By Wendy A. Jones
For some reason one of my strongest Mothers' Day memories involves my brother. He was on his mission to Denmark and had been asked to speak on Mothers' Day. After his talk, one of the members approached him and said, "That was a wonderful talk. You should send a copy of it to your mother."
My brother said, "I could, but she doesn't know Danish."
I've also had to speak on Mothers' Day. I was pregnant with my first child at the time and cried even more readily than normal. My parents were visiting my married student ward, so they were in the congregation. I finished my talk (I'm pretty sure I cried throughout) by saying, "My mother wasn't perfect." At this point, someone in the congregation gasped. I still remember that gasp--it stands out in bold relief in my brain, like the time one of the deacons fainted while passing the sacrament. I found it funny (and still do) that someone was surprised. How many of us, as mothers, think we're perfect? How many of our children think we're perfect? I'd put both of those numbers at zero.
It wasn't for several years after that incident that I started hearing how some women hate Mothers' Day. What? I thought. How can you hate Mothers' Day?
There's the breakfast in bed, the homemade cards, the candy or potted pansy at church--what's not to love?

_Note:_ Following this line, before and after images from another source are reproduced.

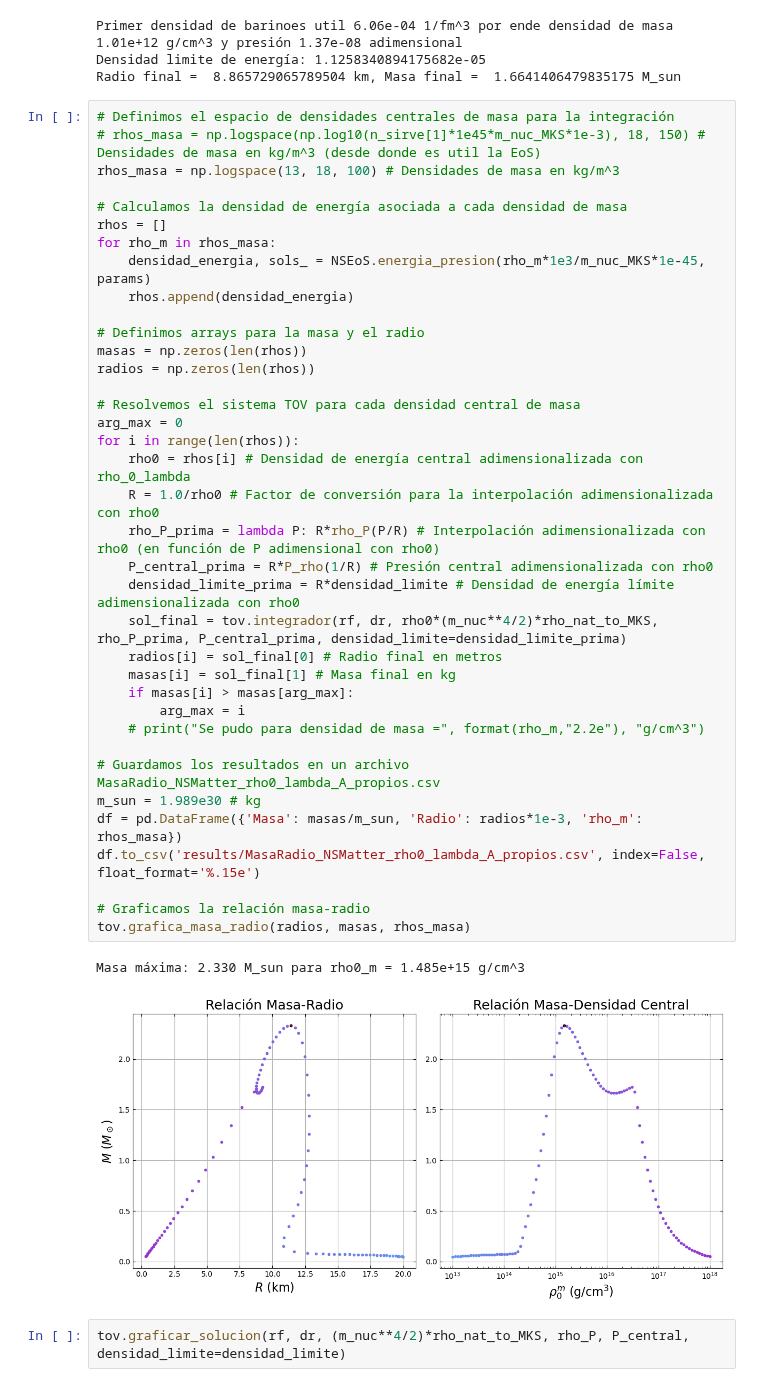
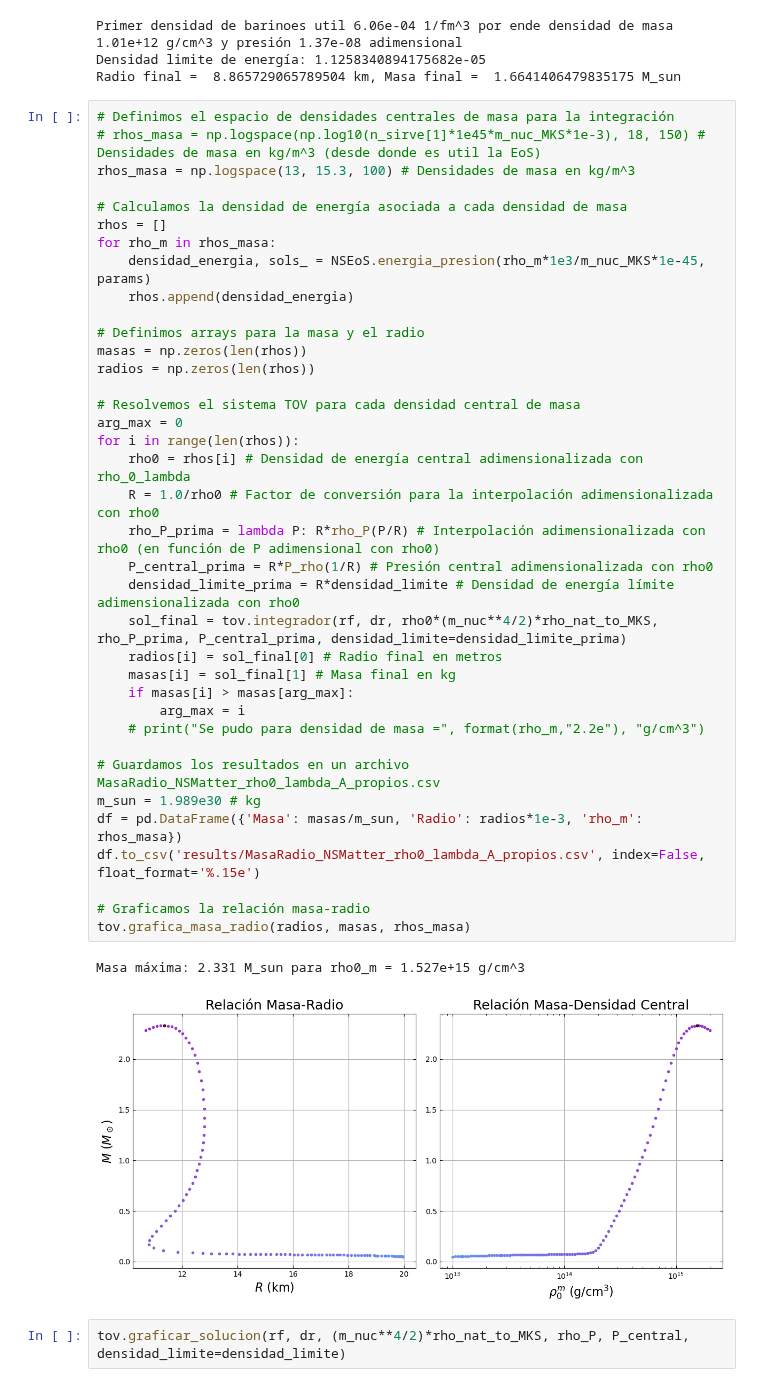
Before and after one commit to Vendetta0462/CalculosSimulaciones, a Jupyter notebook: NS_Structure/neutron-star-matter.ipynb, the cells around one changed output. Saved outputs shown, nothing was run; the diff lists cells and outputs as text.

Commit message:
Restringe el rango de densidades para masa-radio

```diff
--- a/NS_Structure/neutron-star-matter.ipynb
+++ b/NS_Structure/neutron-star-matter.ipynb
@@ -137,7 +137,7 @@ Radio final =  8.865729065789504 km, Masa final =  1.6641406479835175 M_sun
 # %%
 # Definimos el espacio de densidades centrales de masa para la integración
 # rhos_masa = np.logspace(np.log10(n_sirve[1]*1e45*m_nuc_MKS*1e-3), 18, 150) # Densidades de masa en kg/m^3 (desde donde es util la EoS)
-rhos_masa = np.logspace(13, 18, 100) # Densidades de masa en kg/m^3
+rhos_masa = np.logspace(13, 15.3, 100) # Densidades de masa en kg/m^3
 
 # Calculamos la densidad de energía asociada a cada densidad de masa
 rhos = []
@@ -145,35 +145,35 @@ for rho_m in rhos_masa:
     densidad_energia, sols_ = NSEoS.energia_presion(rho_m*1e3/m_nuc_MKS*1e-45, params)
     rhos.append(densidad_energia)
 
 # Definimos arrays para la masa y el radio
 masas = np.zeros(len(rhos))
 radios = np.zeros(len(rhos))
 
 # Resolvemos el sistema TOV para cada densidad central de masa
 arg_max = 0
 for i in range(len(rhos)):
     rho0 = rhos[i] # Densidad de energía central adimensionalizada con rho_0_lambda
     R = 1.0/rho0 # Factor de conversión para la interpolación adimensionalizada con rho0
     rho_P_prima = lambda P: R*rho_P(P/R) # Interpolación adimensionalizada con rho0 (en función de P adimensional con rho0)
     P_central_prima = R*P_rho(1/R) # Presión central adimensionalizada con rho0
     densidad_limite_prima = R*densidad_limite # Densidad de energía límite adimensionalizada con rho0
     sol_final = tov.integrador(rf, dr, rho0*(m_nuc**4/2)*rho_nat_to_MKS, rho_P_prima, P_central_prima, densidad_limite=densidad_limite_prima)
     radios[i] = sol_final[0] # Radio final en metros
     masas[i] = sol_final[1] # Masa final en kg
     if masas[i] > masas[arg_max]:
         arg_max = i
     # print("Se pudo para densidad de masa =", format(rho_m,"2.2e"), "g/cm^3")
 
 # Guardamos los resultados en un archivo MasaRadio_NSMatter_rho0_lambda_A_propios.csv
 m_sun = 1.989e30 # kg
 df = pd.DataFrame({'Masa': masas/m_sun, 'Radio': radios*1e-3, 'rho_m': rhos_masa})
 df.to_csv('results/MasaRadio_NSMatter_rho0_lambda_A_propios.csv', index=False, float_format='%.15e')
 
 # Graficamos la relación masa-radio
 tov.grafica_masa_radio(radios, masas, rhos_masa)
 # %% [output]
-Masa máxima: 2.330 M_sun para rho0_m = 1.485e+15 g/cm^3
+Masa máxima: 2.331 M_sun para rho0_m = 1.527e+15 g/cm^3
-[figure, old version]
+[figure, new version]
 # %%
 tov.graficar_solucion(rf, dr, (m_nuc**4/2)*rho_nat_to_MKS, rho_P, P_central, densidad_limite=densidad_limite)
 # %% [output]
```
Also changed, not shown: 1 other file.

Probing more into the issue, I realized many women don't like Mothers' Day because the entire Sacrament Meeting is generally dedicated to praising paragons. It's like reading Proverbs 31, but with a real person instead of the oft-lauded "virtuous woman" behind the words. She scrapbooks, she sews, she sings, she dances, she never raises her voice, she reads, she bakes bread, she blogs, she organizes, she runs the PTA, she plants a garden, she takes her family camping, she repairs the car, she pilots airplanes, she trades on the stock market. Her children have clean, freshly pressed clothes for each activity they do, which generally includes private music lessons, sports, and visiting the elderly at the nursing home. This is all while she keeps a perfectly clean house and puts in a minimum of 17 compassionate service hours per week.
All the talks from all the Mothers' Days blend together to create the LDS AmalgaMom, she who does all this and more . . . with a smile on her face!
Psst. I have a little secret, though. I'm sure there are women out there who do those things. But I'm equally sure it isn't all the same woman, and it isn't all done at the same time.
For Mothers' Day this year, cut yourself some slack. Enjoy doing the things that you do, and don't worry about what anyone else does. Honor the mothers in your life by calling them and telling them you love them. Be grateful for what they were able to do and how they shaped you as a human being. And plant that pansy!
My mother wasn't perfect. [Insert gasp here.] But she was the perfect mom for me, and for that I will always be grateful.